Brown acknowledged that, instead of agreeing to ease the degree of supervision, he should have insisted that financial institutions be regulated even more and his failure to do so contributed to the financial crisis.
It is not often that a politician admits personal responsibility, and this could indicate that further regulatory change is afoot. But although an apology is welcome, does it provide a solution? The Liberal Democrats’ Vince Cable does not think so: “It is not enough just to hold your hands up and say sorry without having a plan for making sure that the same thing does not happen again.”
The opposition parties and Brown’s critics have made it clear they see him as a weak leader and so this admission without plan for improvement does not exactly dispel that image. In the interview, Brown explained: “All the complaints I was getting from people was, ’You are regulating them too much’.”
He cannot really win. In the 1990s, Brown’s critics complained that he was overregulating so he cut back, ironically, he is now accused of giving the financial institutions too much freedom, culminating in crisis.
It is difficult to strike a balance between protecting consumers and appreciating the importance of maintaining a free market. In Labour’s election manifesto, they claim “there will be no return to the excesses of the past – banks will face tighter regulation”.

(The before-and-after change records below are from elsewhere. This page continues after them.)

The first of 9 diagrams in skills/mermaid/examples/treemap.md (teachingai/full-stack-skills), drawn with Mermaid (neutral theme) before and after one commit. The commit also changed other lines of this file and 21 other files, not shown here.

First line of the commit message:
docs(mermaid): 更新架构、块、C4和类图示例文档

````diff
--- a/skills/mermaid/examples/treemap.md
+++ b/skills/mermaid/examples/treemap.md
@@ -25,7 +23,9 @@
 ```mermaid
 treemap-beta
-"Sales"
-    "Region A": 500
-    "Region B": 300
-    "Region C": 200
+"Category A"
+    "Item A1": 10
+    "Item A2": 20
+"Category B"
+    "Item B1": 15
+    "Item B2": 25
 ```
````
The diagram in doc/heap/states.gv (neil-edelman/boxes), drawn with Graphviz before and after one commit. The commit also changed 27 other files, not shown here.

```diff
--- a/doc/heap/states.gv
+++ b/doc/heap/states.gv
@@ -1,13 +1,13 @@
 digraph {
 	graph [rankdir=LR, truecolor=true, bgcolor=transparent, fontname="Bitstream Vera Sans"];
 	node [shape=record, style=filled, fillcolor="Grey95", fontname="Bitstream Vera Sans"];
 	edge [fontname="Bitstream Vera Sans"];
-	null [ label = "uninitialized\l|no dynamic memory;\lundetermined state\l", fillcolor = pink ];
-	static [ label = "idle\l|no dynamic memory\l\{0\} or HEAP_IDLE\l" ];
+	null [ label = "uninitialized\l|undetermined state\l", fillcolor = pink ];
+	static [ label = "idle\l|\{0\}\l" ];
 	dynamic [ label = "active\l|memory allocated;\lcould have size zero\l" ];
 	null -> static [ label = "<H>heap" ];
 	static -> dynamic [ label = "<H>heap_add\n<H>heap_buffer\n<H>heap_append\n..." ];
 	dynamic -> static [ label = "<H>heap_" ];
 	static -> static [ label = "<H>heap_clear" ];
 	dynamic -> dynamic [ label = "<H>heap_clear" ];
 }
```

We have already seen evidence of this tighter approach to regulation by the FSA but, in taking a tougher line, the Government should be aware of the risks it faces in undermining the free principles on which our financial industry is based.
In the interview, Gordon Brown insisted that “you do not listen to the industry when they say, ’this is good for us’. You have got to talk about the whole public interest”, but if he fails to consult industry participants in making any future regulatory decisions, the result will not be any more successful than in the past, and he will fail to strike this important balance.
The FSA’s principles of good regulation include the need to encourage and facilitate competition in the market. If Brown ignores the views of the industry and imposes excessive regulation, he also runs the risk of dulling economic diversity in the UK.
Until now, the Prime Minister has fervently denied responsibility for the financial crisis, choosing instead to place the blame on international and, particularly, on American regulators. So, what has changed? Throughout the interview, Brown claimed to have learned from his mistakes, so it seems that in anticipation of the impending election, he is hastily trying to convince the county that he will do better next time…if there is a next time.
Suzanne MacDonald is partner and head of financial services regulation at law firm TLT